Records from a data collection
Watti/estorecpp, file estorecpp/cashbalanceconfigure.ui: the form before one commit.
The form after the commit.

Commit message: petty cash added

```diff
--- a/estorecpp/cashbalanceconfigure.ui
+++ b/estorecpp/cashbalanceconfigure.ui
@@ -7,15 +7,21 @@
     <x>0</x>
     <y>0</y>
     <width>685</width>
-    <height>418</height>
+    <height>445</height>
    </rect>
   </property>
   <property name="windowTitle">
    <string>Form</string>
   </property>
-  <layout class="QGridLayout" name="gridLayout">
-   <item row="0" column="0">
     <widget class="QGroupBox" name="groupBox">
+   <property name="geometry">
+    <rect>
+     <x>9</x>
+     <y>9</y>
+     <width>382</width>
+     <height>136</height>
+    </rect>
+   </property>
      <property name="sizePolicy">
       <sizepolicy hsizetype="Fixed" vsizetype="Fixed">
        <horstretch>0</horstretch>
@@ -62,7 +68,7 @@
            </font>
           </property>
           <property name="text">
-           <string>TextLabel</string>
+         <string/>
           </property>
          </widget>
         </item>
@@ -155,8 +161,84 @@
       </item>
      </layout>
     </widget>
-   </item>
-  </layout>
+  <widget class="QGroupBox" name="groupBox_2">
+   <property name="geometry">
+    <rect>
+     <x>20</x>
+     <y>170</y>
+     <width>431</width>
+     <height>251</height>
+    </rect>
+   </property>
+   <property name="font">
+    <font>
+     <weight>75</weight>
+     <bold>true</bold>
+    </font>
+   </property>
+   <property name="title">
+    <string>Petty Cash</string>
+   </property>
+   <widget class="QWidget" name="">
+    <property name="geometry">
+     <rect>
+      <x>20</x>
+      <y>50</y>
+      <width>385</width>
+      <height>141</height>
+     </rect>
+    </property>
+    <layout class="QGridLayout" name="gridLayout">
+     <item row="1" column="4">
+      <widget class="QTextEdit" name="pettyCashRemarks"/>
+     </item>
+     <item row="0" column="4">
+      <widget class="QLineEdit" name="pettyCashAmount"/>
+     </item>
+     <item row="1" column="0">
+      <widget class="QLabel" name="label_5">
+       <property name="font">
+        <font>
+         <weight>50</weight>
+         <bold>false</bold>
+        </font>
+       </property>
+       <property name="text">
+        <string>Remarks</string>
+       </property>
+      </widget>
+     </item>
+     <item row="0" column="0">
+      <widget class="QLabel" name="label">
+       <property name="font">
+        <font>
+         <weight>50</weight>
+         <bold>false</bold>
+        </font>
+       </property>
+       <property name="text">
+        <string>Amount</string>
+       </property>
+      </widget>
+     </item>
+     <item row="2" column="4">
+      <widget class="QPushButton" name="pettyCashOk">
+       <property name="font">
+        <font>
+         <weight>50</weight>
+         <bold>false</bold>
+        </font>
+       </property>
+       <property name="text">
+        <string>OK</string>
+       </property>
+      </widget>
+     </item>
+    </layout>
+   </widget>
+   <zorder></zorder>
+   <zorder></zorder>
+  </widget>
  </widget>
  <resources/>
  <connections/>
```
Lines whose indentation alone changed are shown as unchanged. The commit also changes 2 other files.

## What the task asks
Write out the data again, exactly and in full.

## Worked solution
Watti/estorecpp, file estorecpp/cashbalanceconfigure.ui: the form before one commit.
The form after the commit.

Commit message: petty cash added

```diff
--- a/estorecpp/cashbalanceconfigure.ui
+++ b/estorecpp/cashbalanceconfigure.ui
@@ -7,15 +7,21 @@
     <x>0</x>
     <y>0</y>
     <width>685</width>
-    <height>418</height>
+    <height>445</height>
    </rect>
   </property>
   <property name="windowTitle">
    <string>Form</string>
   </property>
-  <layout class="QGridLayout" name="gridLayout">
-   <item row="0" column="0">
     <widget class="QGroupBox" name="groupBox">
+   <property name="geometry">
+    <rect>
+     <x>9</x>
+     <y>9</y>
+     <width>382</width>
+     <height>136</height>
+    </rect>
+   </property>
      <property name="sizePolicy">
       <sizepolicy hsizetype="Fixed" vsizetype="Fixed">
        <horstretch>0</horstretch>
@@ -62,7 +68,7 @@
            </font>
           </property>
           <property name="text">
-           <string>TextLabel</string>
+         <string/>
           </property>
          </widget>
         </item>
@@ -155,8 +161,84 @@
       </item>
      </layout>
     </widget>
-   </item>
-  </layout>
+  <widget class="QGroupBox" name="groupBox_2">
+   <property name="geometry">
+    <rect>
+     <x>20</x>
+     <y>170</y>
+     <width>431</width>
+     <height>251</height>
+    </rect>
+   </property>
+   <property name="font">
+    <font>
+     <weight>75</weight>
+     <bold>true</bold>
+    </font>
+   </property>
+   <property name="title">
+    <string>Petty Cash</string>
+   </property>
+   <widget class="QWidget" name="">
+    <property name="geometry">
+     <rect>
+      <x>20</x>
+      <y>50</y>
+      <width>385</width>
+      <height>141</height>
+     </rect>
+    </property>
+    <layout class="QGridLayout" name="gridLayout">
+     <item row="1" column="4">
+      <widget class="QTextEdit" name="pettyCashRemarks"/>
+     </item>
+     <item row="0" column="4">
+      <widget class="QLineEdit" name="pettyCashAmount"/>
+     </item>
+     <item row="1" column="0">
+      <widget class="QLabel" name="label_5">
+       <property name="font">
+        <font>
+         <weight>50</weight>
+         <bold>false</bold>
+        </font>
+       </property>
+       <property name="text">
+        <string>Remarks</string>
+       </property>
+      </widget>
+     </item>
+     <item row="0" column="0">
+      <widget class="QLabel" name="label">
+       <property name="font">
+        <font>
+         <weight>50</weight>
+         <bold>false</bold>
+        </font>
+       </property>
+       <property name="text">
+        <string>Amount</string>
+       </property>
+      </widget>
+     </item>
+     <item row="2" column="4">
+      <widget class="QPushButton" name="pettyCashOk">
+       <property name="font">
+        <font>
+         <weight>50</weight>
+         <bold>false</bold>
+        </font>
+       </property>
+       <property name="text">
+        <string>OK</string>
+       </property>
+      </widget>
+     </item>
+    </layout>
+   </widget>
+   <zorder></zorder>
+   <zorder></zorder>
+  </widget>
  </widget>
  <resources/>
  <connections/>
```
Lines whose indentation alone changed are shown as unchanged. The commit also changes 2 other files.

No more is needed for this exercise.